“He’s the backbone of their defense,” Capitals defenseman Karl Alzner said of Letang, who leads the Penguins in average ice time with 29:13 a game. “He goes back for pucks and gets them out of his zone with a pass or a flip. He transitions the puck and logs key minutes on their PP.”

With Letang out of the lineup the Penguins likely will turn to Justin Schultz and Derrick Pouliot for their third defense pairing. The two young defensemen have combined for just two career playoff games. 

“He’s an important player for them,” Capitals right wing T.J. Oshie said. “He plays both sides of the puck, he plays big minutes for them. We lost a key component on our D line in (Brooks Orpik). Everyone has to make adjustments. It’s a big loss for them but they’ve got some players who can make a difference too.”

Capitals coach Barry Trotz said he doesn’t think Letang’s one-game suspension will change anything for the Penguins, but it will heighten the importance of the Capitals’ game plan of targeting Pittsburgh’s defensemen.  

“They have an identity,” Trotz said of the Penguins, “and they’ll try to play to their identity.
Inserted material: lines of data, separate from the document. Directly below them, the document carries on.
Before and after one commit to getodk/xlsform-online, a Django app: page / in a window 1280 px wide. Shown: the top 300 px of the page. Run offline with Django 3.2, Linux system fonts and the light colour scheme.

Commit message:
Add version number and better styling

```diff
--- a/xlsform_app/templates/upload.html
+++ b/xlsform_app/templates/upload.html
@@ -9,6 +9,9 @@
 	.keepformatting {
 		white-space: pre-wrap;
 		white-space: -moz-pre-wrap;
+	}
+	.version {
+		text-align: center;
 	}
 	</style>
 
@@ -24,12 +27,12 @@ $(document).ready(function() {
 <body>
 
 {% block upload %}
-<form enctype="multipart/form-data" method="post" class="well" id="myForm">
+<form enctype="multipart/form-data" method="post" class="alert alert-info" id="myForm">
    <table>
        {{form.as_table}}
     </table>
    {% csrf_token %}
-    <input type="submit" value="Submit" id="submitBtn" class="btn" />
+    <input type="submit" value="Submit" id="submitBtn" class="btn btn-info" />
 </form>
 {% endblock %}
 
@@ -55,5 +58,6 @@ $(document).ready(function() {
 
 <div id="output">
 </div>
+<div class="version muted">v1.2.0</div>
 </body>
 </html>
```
Kris is a tremendous defenseman in this league. He’s a top guy. They’re just going to have to try to fill the void like we are with Brooks out.”

Unlike Game 2, when Penguins defenseman Olli Maatta did not return after taking a hit from Brooks Orpik, Johansson returned to play the second and third periods in Game 3 after absorbing the hit from Letang. Johansson finished the game with a career-high nine hits in the game.
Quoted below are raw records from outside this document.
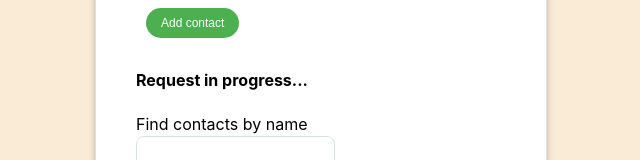
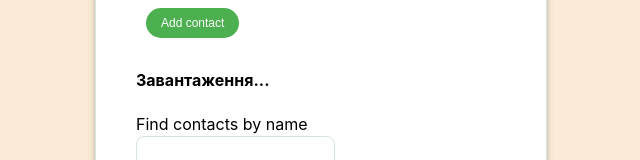
Before and after one commit to YaroslavaSenko/goit-react-hw-07-phonebook, a React (Create React App) app: page / in a window 1280 px wide. Shown: the part 291-451 px from the top of the page, without its empty margins (319-959 px from the left). Built offline with nearby package versions, Linux system fonts and the light colour scheme; no server answers.

Commit message:
Update App.jsx

```diff
--- a/src/components/App.jsx
+++ b/src/components/App.jsx
@@ -22,7 +22,7 @@ export const App = () => {
   return (
     <Contacts>
       <ContactForm />
-      {isLoading && !error && <b>Request in progress...</b>}
+      {isLoading && !error && <b>Завантаження...</b>}
       <Filter />
       <ContactList />
     </Contacts>
```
“Nothing should lessen (the length of a suspension),” Trotz before the suspension was announced. “… I said a lot yesterday and I’m probably going to say not very much today. You know my thoughts from yesterday. I read all them.”
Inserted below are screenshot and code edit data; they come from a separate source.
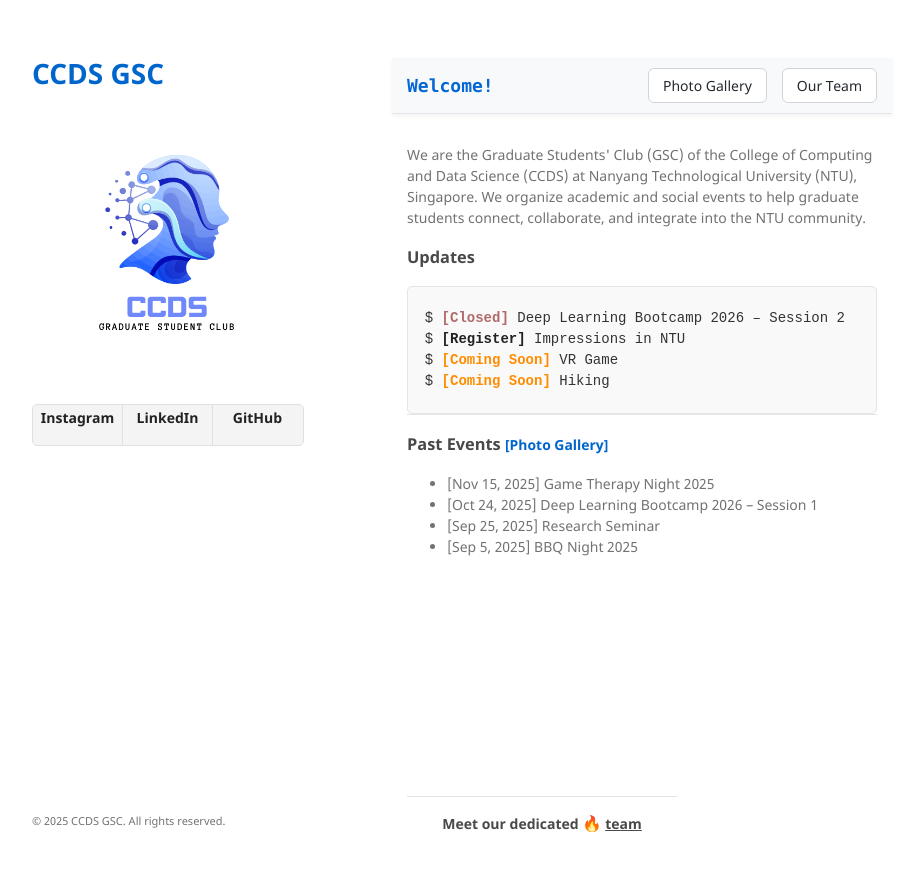
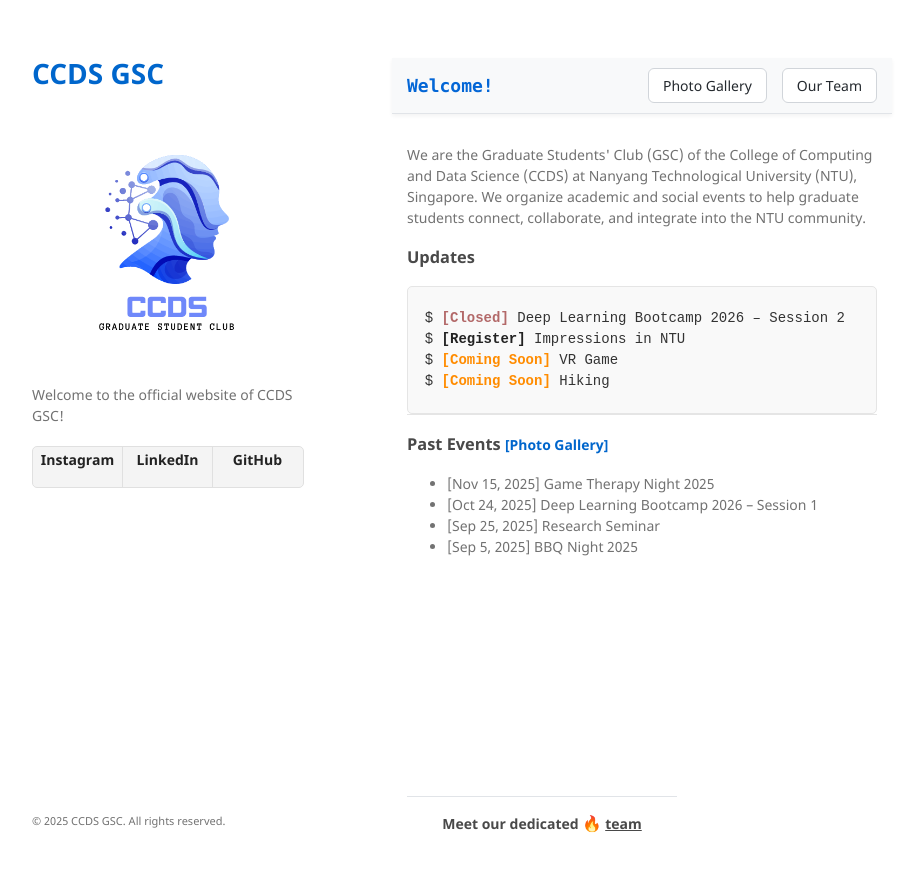
Before and after one commit to ccds-gsc/ccds-gsc.github.io, a Jekyll site: the page built from index.md, in a window 1280 px wide. Shown: the top 872 px of the page, without its empty margins (178-1086 px from the left). Built offline with Jekyll 4.4.1, drawn with Linux system fonts in a browser that asks for light colours; the repository's description, which GitHub fills in, is left out.

Commit message:
Update _config.yml

```diff
--- a/_config.yml
+++ b/_config.yml
@@ -1,6 +1,6 @@
 title: CCDS GSC
 logo: /assets/img/logo.png
-description:
+description: Welcome to the official website of CCDS GSC!
 show_downloads: true
 google_analytics: G-CJHJXG4C3B
 theme: jekyll-theme-minimal
```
Trotz insinuated on Monday that the NHL gave Orpik a three-game suspension because the Penguins are their opponents.

As for what goes on inside the NHL Department of Player Safety, Wilson said it varies from hit to hit. He referenced Brayden Schenn’s chop at the back of Evgeny Kuznetsov’s right leg in the first round against the Flyers. If Kuznetsov was injured on the play, Wilson said he’s certain Schenn would have been suspended.

“The league looks at a million different things,” Wilson said. “They slow it down to a fraction of a second and see exactly where the contact was and they take into consideration how the other player’s doing. It’s unfortunate it has to come down to how the other player’s doing. It should be more black and white. But if you see a guy go down with a concussion, the hit is usually a little more severe.”

Wilson joked that he’d love for the NHL to turn back the clock 20 years and let players settle their grievances on the ice.

“I’d love to be able to go out there and drop the gloves and grab Letang, but it’s a new age,” Wilson said. “It’s not old-school hockey anymore.”

Kris Letang suspended one game for Game 3 hit on Marcus Johansson


Kris Letang suspended one game for Game 3 hit on Marcus Johansson

Pittsburgh Penguins defenseman Kris Letang wills erve a one-game suspension for his late, high hit on Capitals' forward Marcus Johansson in the first period of Game 3, the NHL announced on Tuesday afternoon.

As Johansson attempted to push the puck toward the Penguins' net, three players closed in on him.

As the puck scooted toward the boards, Letang led with his shoulders, leaving his feet and drilling Johansson in the head.

Letang was sent to the penalty box and Johansson was taken to the locker room, where he was cleared for a return. Johasson was not however, a participant in Capitals' practice on Tuesday morning.

Following Brooks Orpik's hit on Olli Maatta in Game 2, which garnered a three-game suspension, there was much debate as to what punishment Letang would receive.

But after a hearing with the NHL on Tuesday morning, it was determined that Letang's hit was only worth a one-game suspension.

Justin Schultz is the likely candidate to dress in Letang's place. The Penguins were significantly worse without Letang during the regular season.

The team went 2-8-1 in the 11 games he missed during the regular season. The team had a -10 goal differential in those 11 games and were just 4-for-30 on the power play without Letang.

Letang will miss Game 4, which takes place on Wednesday night at 8:15 p.m. ET in Pittsburgh.